At the closing, the title company transfers the water and sewer utilities from the seller to the buyer because those are lien-able utilities; therefore, the buyer should be responsible for those utilities while the seller should be responsible for their gas and electric usage while they are renting.
While these are the “reasonable” guidelines, all of these terms are negotiable and they’re defined essentially by the party with the most leverage. If the seller has multiple offers from which to choose, they may opt to select the offer where the buyer has given them the most flexibility in the rent-back (longest rental-period, lowest per diem rental rate or rent free, minimal security deposit, etc). The buyer has to weigh how lenient and flexible they can afford to be with their time and money against how much they really want the house.
Rent-backs add a new dimension to negotiations between buyers and sellers, but if buyers have flexibility a rent-back can really work in their favor in terms of winning in a competing-offer situation and certainly a rent-back can help reduce the stress level for sellers trying to manage all the “moving pieces” (no pun intended) of an already stress-provoking process.
Please let me know if you have any questions about rent-backs or the market in general. And, as always, if you know of someone looking to get into the market, please feel free to pass along my name. It would be my pleasure to help them if I can!

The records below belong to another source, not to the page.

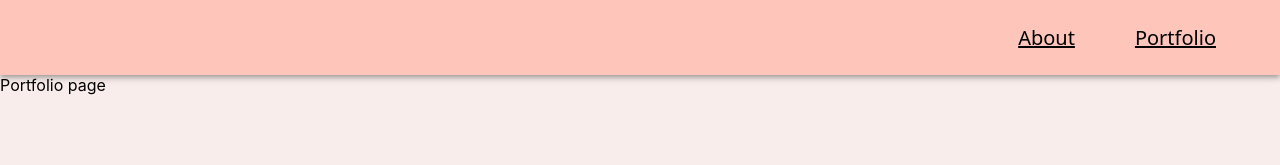
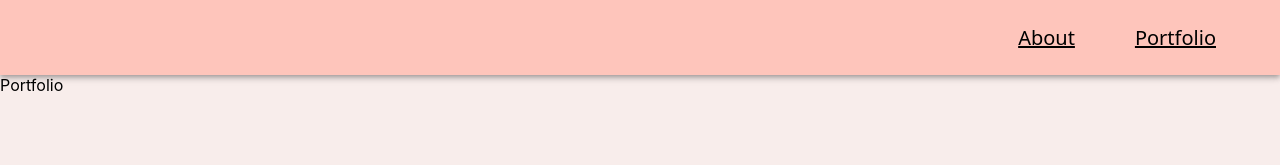
Before and after one commit to yasmineerita/portfolio, a React (Create React App) app: page /portfolio in a window 1280 px wide. Shown: the top 165 px of the page. Built offline with nearby package versions, Linux system fonts and the light colour scheme; some icons are missing.

Commit message:
nothing much

```diff
--- a/src/components/PortfolioPage.js
+++ b/src/components/PortfolioPage.js
@@ -1,7 +1,7 @@
 export default function PortfolioPage() {
   return (
     <>
-    <div>Portfolio page</div>
+    <div>Portfolio</div>
     </>
   );
 }
```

Renee Cohen is a Colorado Realtor with a passion for helping her clients find their dream homes in the challenging Denver market. She loves educating her clients about the market, advocating on their behalf, and helping them make informed decisions. Reputable. Reliable. Remarkable. Real Estate. Contact Renee to assist you with your real estate needs!